Start of DATA PROVIDED

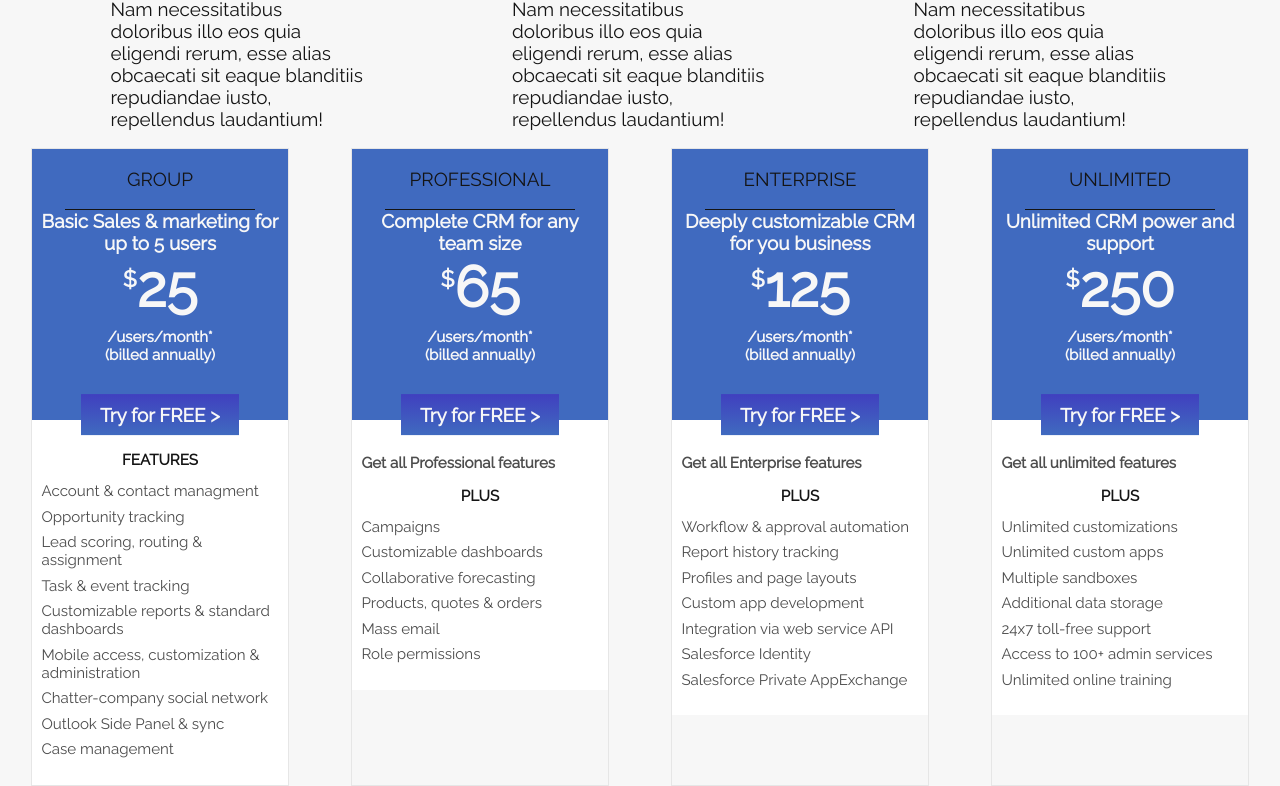
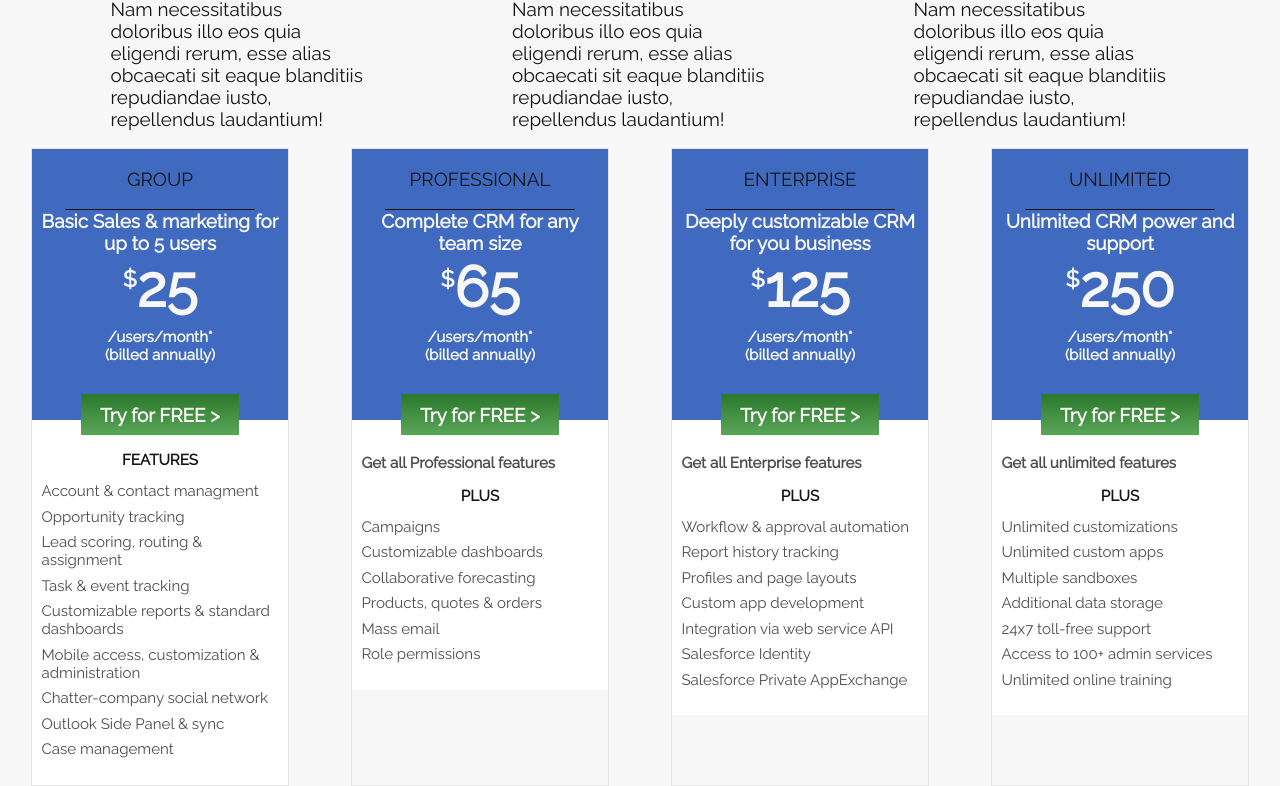
Before and after one commit to silv2107/landingPage-silv, a React (Create React App) app: page / in a window 1280 px wide. Shown: the part 2447-3233 px from the top of the page. Built offline with nearby package versions, Linux system fonts and the light colour scheme.

Commit message:
add b test

```diff
--- a/src/components/PlanCard.scss
+++ b/src/components/PlanCard.scss
@@ -42,7 +42,7 @@
         }
 
         .title__link{
-            background: linear-gradient($secondaryColor, $primaryColor);
+            background: linear-gradient(hsl(120,47%,32%), hsl(120,30%,50%));
             padding: 0.5em  1em;
             color: $backgroundColor;
             text-decoration: none;
--- a/src/components/Plancard.js
+++ b/src/components/Plancard.js
@@ -10,7 +10,7 @@ function PlanCard({ heading, summary, price, link, getFrom, features }){
                 <p className="title__conditions">/users/month*<br/>(billed annually)</p>
                 <a className="title__link" href={link}
                 //eslint-disable-next-line
-                onClick={() => gtag("event", "select_content", {"content_type": heading, "test-type": "A"})}
+                onClick={() => gtag("event", "select_content", {"content_type": heading, "test-type": "B"})}
                 >Try for <span className="title__link--caps">free</span> &gt;</a>
             </section>
             <section className="planCard__features">
```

End of DATA PROVIDED

TASK REQUIREMENTS >> Although the records above contain pictures, only their text is to be repeated, exactly as given.

RESPONSE BELOW >>
Before and after one commit to silv2107/landingPage-silv, a React (Create React App) app: page / in a window 1280 px wide. Shown: the part 2447-3233 px from the top of the page. Built offline with nearby package versions, Linux system fonts and the light colour scheme.

Commit message:
add b test

```diff
--- a/src/components/PlanCard.scss
+++ b/src/components/PlanCard.scss
@@ -42,7 +42,7 @@
         }
 
         .title__link{
-            background: linear-gradient($secondaryColor, $primaryColor);
+            background: linear-gradient(hsl(120,47%,32%), hsl(120,30%,50%));
             padding: 0.5em  1em;
             color: $backgroundColor;
             text-decoration: none;
--- a/src/components/Plancard.js
+++ b/src/components/Plancard.js
@@ -10,7 +10,7 @@ function PlanCard({ heading, summary, price, link, getFrom, features }){
                 <p className="title__conditions">/users/month*<br/>(billed annually)</p>
                 <a className="title__link" href={link}
                 //eslint-disable-next-line
-                onClick={() => gtag("event", "select_content", {"content_type": heading, "test-type": "A"})}
+                onClick={() => gtag("event", "select_content", {"content_type": heading, "test-type": "B"})}
                 >Try for <span className="title__link--caps">free</span> &gt;</a>
             </section>
             <section className="planCard__features">
```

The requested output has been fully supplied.